Bringing an entire saga to one place is always a tricky proposition, but it’s especially tricky if the titles involved are some of the most venerated in recent gaming history. Halo: Combat Evolved – the Xbox killer app that started it all, got the HD treatment a few years back, Halo 2 – the game that popularised Xbox Live, Halo 3 – the jump to next generation to ‘finish the fight’, and Halo 4 – the beginning of a new story after Bungie departed from the franchise.
In order to bring everyone up to speed wherever possible, all four games have been given one home: Halo: The Master Chief Collection. It’s a feat to bring all four to one disc, but what you may not know is that 343 Industries split the development between various studios and developers, each one taking on part of the overall package. Microsoft are banking a lot on this mass collaboration, but has it worked?
The Story So Far

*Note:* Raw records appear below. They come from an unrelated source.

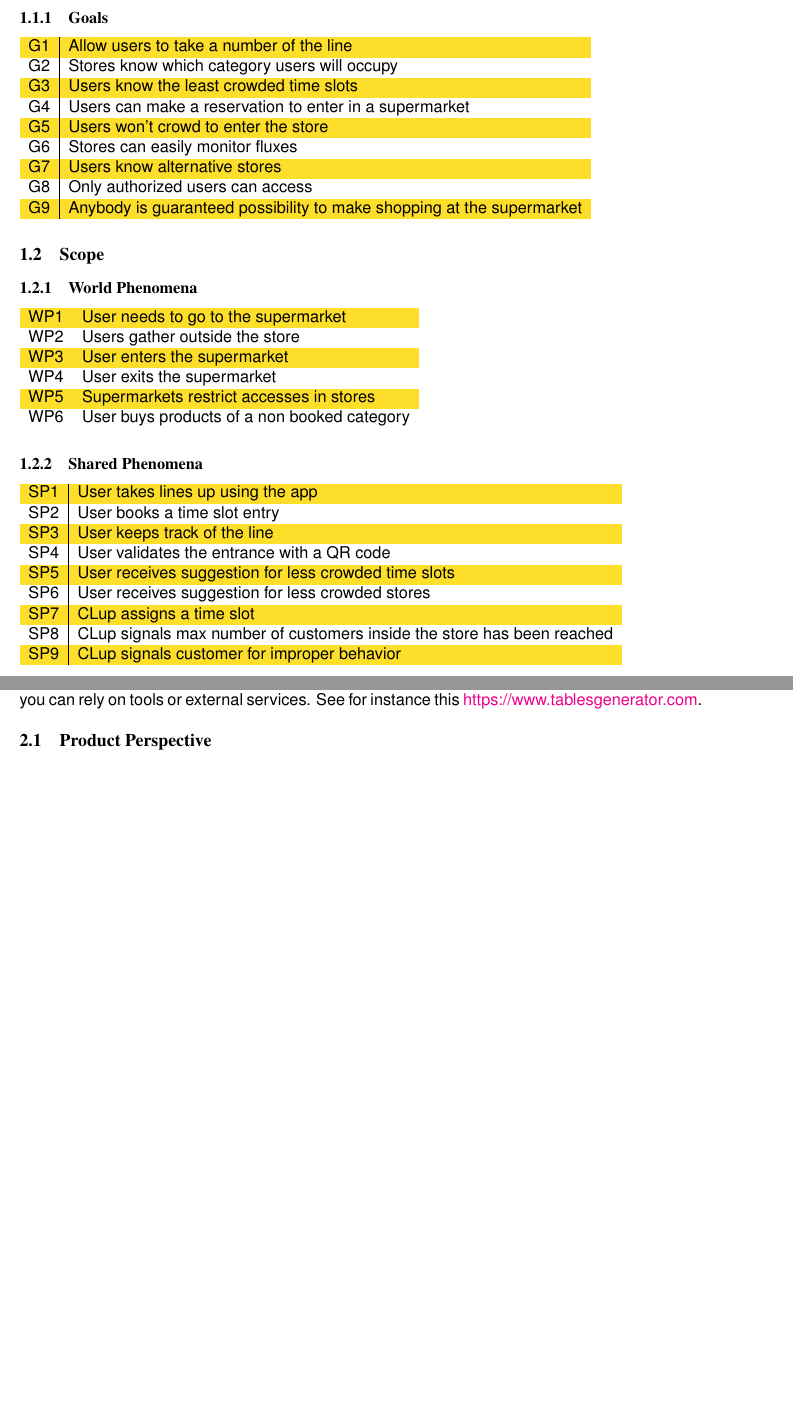
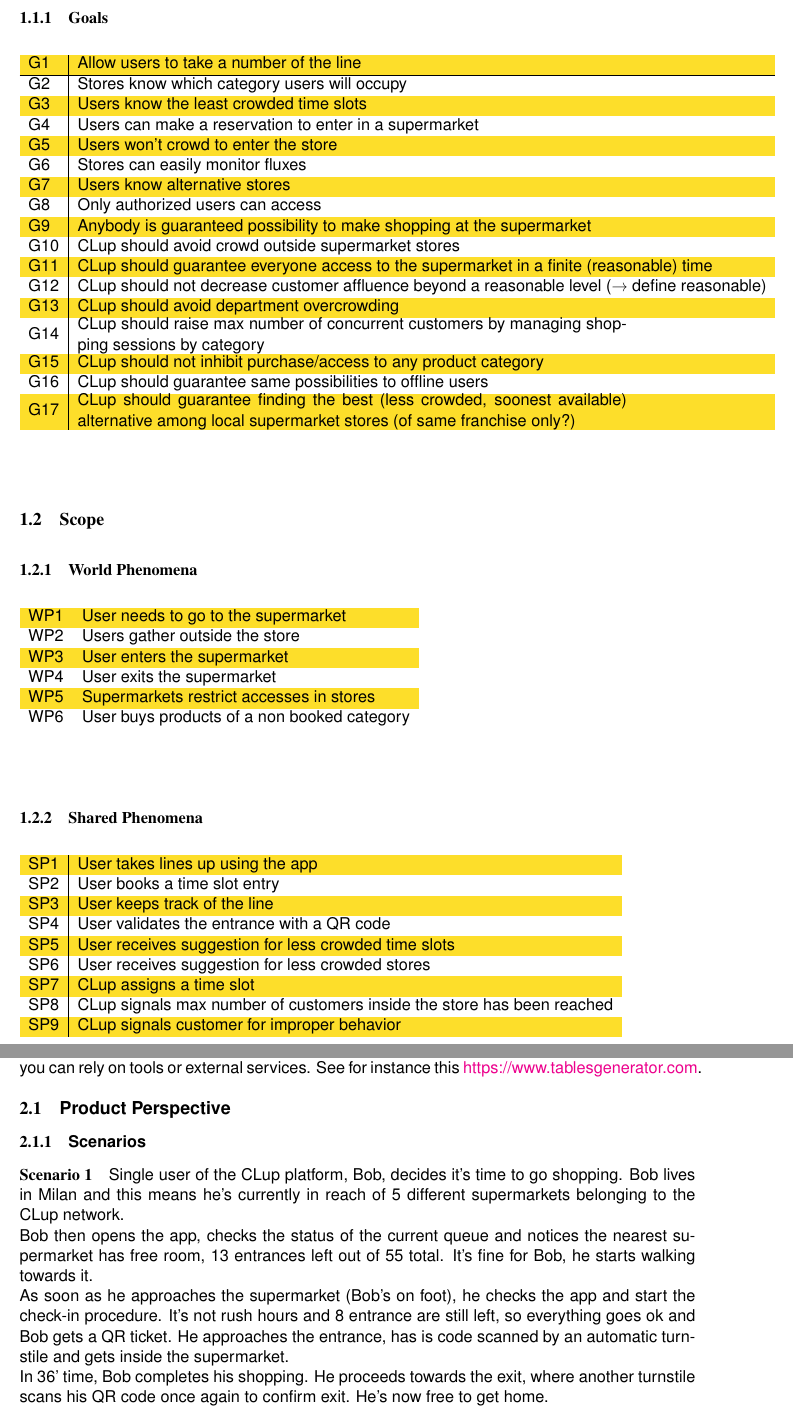
Before and after one commit to pollo-fritto/PozziNeroniVetere, a LaTeX problem sheet (Example+Of+Latex+Doc/main.tex, which reads Example+Of+Latex+Doc/Files/introduction.tex, Example+Of+Latex+Doc/Files/overview.tex, Example+Of+Latex+Doc/commandsFile.tex): two parts of pages 6 and 7 of 13 before the commit and two parts of pages 6 and 8 of 14 after it, joined at a grey line, cut so that both start at the same text, the shorter picture padded with empty space. Compiled offline with pdfLaTeX.

Commit message:
Scenario 1, goals, draft on project reqs updated

```diff
--- a/Example+Of+Latex+Doc/Files/introduction.tex
+++ b/Example+Of+Latex+Doc/Files/introduction.tex
@@ -35,7 +35,7 @@
 
 \rowcolors{1}{Goldenrod}{white}
 \begin{tabular}{l|l}
-	G1 & Allow users to take a number of the line\\
+	G1 & Allow users to take a number of the line\\ \hline
 	G2 & Stores know which category users will occupy\\
 	G3 & Users know the least crowded time slots\\
 	G4 & Users can make a reservation to enter in a supermarket\\
@@ -44,6 +44,14 @@
 	G7 & Users know alternative stores\\
 	G8 & Only authorized users can access\\
 	G9 & Anybody is guaranteed possibility to make shopping at the supermarket\\
+	G10 & CLup should avoid crowd outside supermarket stores\\
+    G11 & CLup should guarantee everyone access to the supermarket in a finite (reasonable) time \\
+    G12 & CLup should not decrease customer affluence beyond a reasonable level (→ define reasonable)\\
+    G13 & CLup should avoid department overcrowding \\
+    G14 & \pbox{13cm}{CLup should raise max number of concurrent customers by managing shopping sessions by category}\\
+    G15 & CLup should not inhibit purchase/access to any product category\\
+    G16 & CLup should guarantee same possibilities to offline users\\
+    G17 & \pbox{13cm}{ CLup should guarantee finding the best (less crowded, soonest available) alternative among local supermarket stores (of same franchise only?)}\\
 \end{tabular}
 
 
--- a/Example+Of+Latex+Doc/Files/overview.tex
+++ b/Example+Of+Latex+Doc/Files/overview.tex
@@ -16,7 +17,15 @@
 
 Table generation is a bit complicated in Latex. You will soon become proficient, but to start you can rely on tools or external services. See for instance this \href{https://www.tablesgenerator.com}{https://www.tablesgenerator.com}. \\
 
-\subsection{Product Perspective}
+\subsection{\sffamily Product Perspective}
+\subsubsection{\sffamily Scenarios}
+\paragraph{Scenario 1}
+
+Single user of the CLup platform, Bob, decides it's time to go shopping.
+Bob lives in Milan and this means he's currently in reach of 5 different supermarkets belonging to the CLup network. \newline
+Bob then opens the app, checks the status of the current queue and notices the nearest supermarket has free room, 13 entrances left out of 55 total. It's fine for Bob, he starts walking towards it. \newline
+As soon as he approaches the supermarket (Bob's on foot), he checks the app and start the check-in procedure. It's not rush hours and 8 entrance are still left, so everything goes ok and Bob gets a QR ticket. He approaches the entrance, has is code scanned by an automatic turnstile and gets inside the supermarket.\newline
+In 36' time, Bob completes his shopping. He proceeds towards the exit, where another turnstile scans his QR code once again to confirm exit. He's now free to get home.
 
 \subsection{Product Functions}
 
--- a/Example+Of+Latex+Doc/commandsFile.tex
+++ b/Example+Of+Latex+Doc/commandsFile.tex
@@ -1,6 +1,7 @@
 \documentclass [11pt,twoside]{article}
 \usepackage[utf8]{inputenc}
 \usepackage[T1]{fontenc}
+\usepackage{pbox}
 
 %Page margins, header and footer positions
 \usepackage{geometry}
```
Also changed, not shown: Example+Of+Latex+Doc/main.tex (+1 -1 lines), project_requirements_draft.txt (+10 -0 lines), Example+Of+Latex+Doc/main.bbl (deleted), Example+Of+Latex+Doc/Files/overview.tex (1 more changed lines), 7 other files.
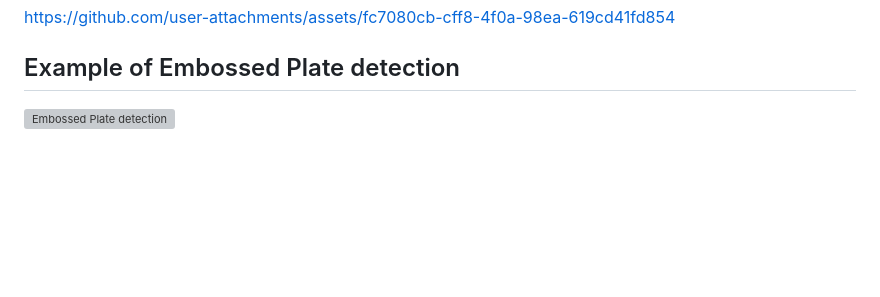
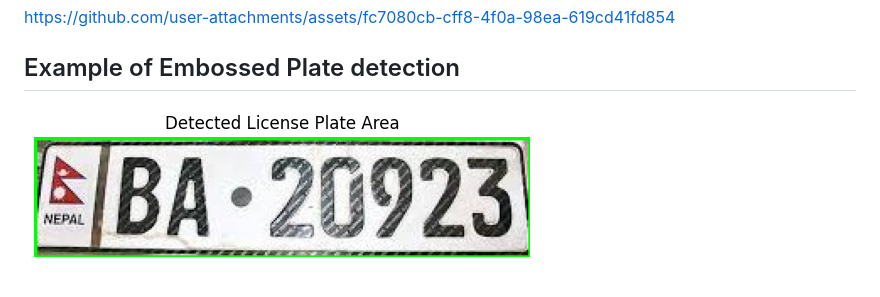
Before and after one commit to Satyasakhadka/Nepali-NumberPlate-Character-Recognition, a Markdown page: README.md, the part around the change. Drawn GitHub-style; blank space fills up the shorter version; grey boxes are pictures that could not be loaded.

```diff
--- a/README.md
+++ b/README.md
@@ -79,4 +79,4 @@ https://github.com/user-attachments/assets/fc7080cb-cff8-4f0a-98ea-619cd41fd854
 
 ## Example of Embossed Plate detection
 
-![Embossed Plate detection]("uploads/Screenshot%202024-11-22%20091150.png")
+![Embossed Plate detection](uploads/embossed.png)
```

To fairly assess this collection, it’s imperative that each component is assessed individually as all have seen minor to major upgrades from their original iterations. Halo: Combat Evolved Anniversary is largely the same as the Xbox 360 release, though the transitions between updated and retro visuals are now instant and the terminals now link to the Halo Channel that comes bundled with the game. Halo 3 and Halo 4 are exactly the same as their Xbox 360 counterparts, though all the games have high-definition visuals and 60fps that is consistent throughout. Ruffian Games, the team who were tasked with touching up Halo 3 and Halo 4 have done well in this regard.
If only then could you fully rebind your controls. Halo: The Master Chief Collection does have a ton of control options that you can set to either one game in particular or all games simultaneously. However, the problem comes when you simply can’t find the right control scheme for your style of play. Allowing players to customise their own control schemes is uncommon in console games, but 343 had the opportunity to set a trend, which they’ve failed to do so.
Of course the main attraction is the completion of the Master Chief saga with the re-mastered version of Halo 2 . Saber Interactive has done a good job touching up the visuals and updating the sound effects to have a bit more punch, but the results are varied. Some stages appear darker thanks to some odd lighting effects, making it difficult to see unless you revert back to retro visuals temporarily.
Without a doubt the most incredible aspect of Halo 2: Anniversary is Blur Studios’ redone cutscenes. They’re incredible, breathtaking, and without a doubt are crammed full of detail that shows off what the studio is capable of. You do have the option of reverting back to the Bungie in-engine cutscenes, but why would you want to?
Each game is still filed with Easter eggs for the dedicated fan-base and having cooperative play across all four games adds replay value. Playlists allow you to play, either on your own or with friends, various missions across multiple games of a certain theme. It could be that you just want to be the Arbiter, so you play all the missions where you are the Arbiter. You could just like driving, so all the driving missions are back to back. It’s a nice detail that adds a level of challenge, though the entire saga of 45 missions on Legendary with all the skulls turned on seems like a hard sell. Either way, all levels are unlocked from the get go, with the option to turn on scoring and skulls to your liking.
For those who want to connect with friends either on the sofa or online, there are ways to do that via the custom games option. Each game, including two separate options for Halo 2, has its own set of multiplayer variants and maps. Halo: Combat Evolved for example uses the PC version’s map-set and balancing, while Halo 4 uses the load-outs more commonly seen in modern shooters. Halo 2: Anniversary includes some newer details such as a gun on the Mongoose and interactive environments, but also comes with the curse of “being kicked out of zoomed aim when you are hit”.
It does feel like a five-in-one scenario when it comes to multiplayer and it’s likely you’ll find something you’ll like within. I for one definitely appreciated the mechanics of the older games, but felt I did better in the newer variants. There is thankfully a wide range of modes across all games, with variations on classic types across the board. Playing with friends is a huge amount of fun.
Online multiplayer on the other hand has been broken on launch and still isn’t fixed to this day. Largely the problem with playing online at least is the matchmaking, which will find players but not always connect them to each other on the dedicated servers. Right now, the only playlists that are playable without too many problems are the Halo 2: Anniversary multiplayer and Team Slayer variants. Multiplayer in general for online matchmaking purposes is a limited offering, as it is right now, and I sincerely hope that it is fixed soon. This may sound like I’m beating a dead horse, but online matchmaking was what made the original Halo 2 such a resounding success.
Halo: Master Chief Collection made me feel as sad as a small child whose ice cream has fallen out of its cone and plopped on the floor. I’ve still got the cone and could quite easily get another scoop of delicious dairy goodness; but it won’t feel the same. That first impression when you are handed the ice cream, freshly made, is tarnished by that one act. It’s still a great game and well worth picking up, but I won’t be wowed when the game is fixed. Merely appeased.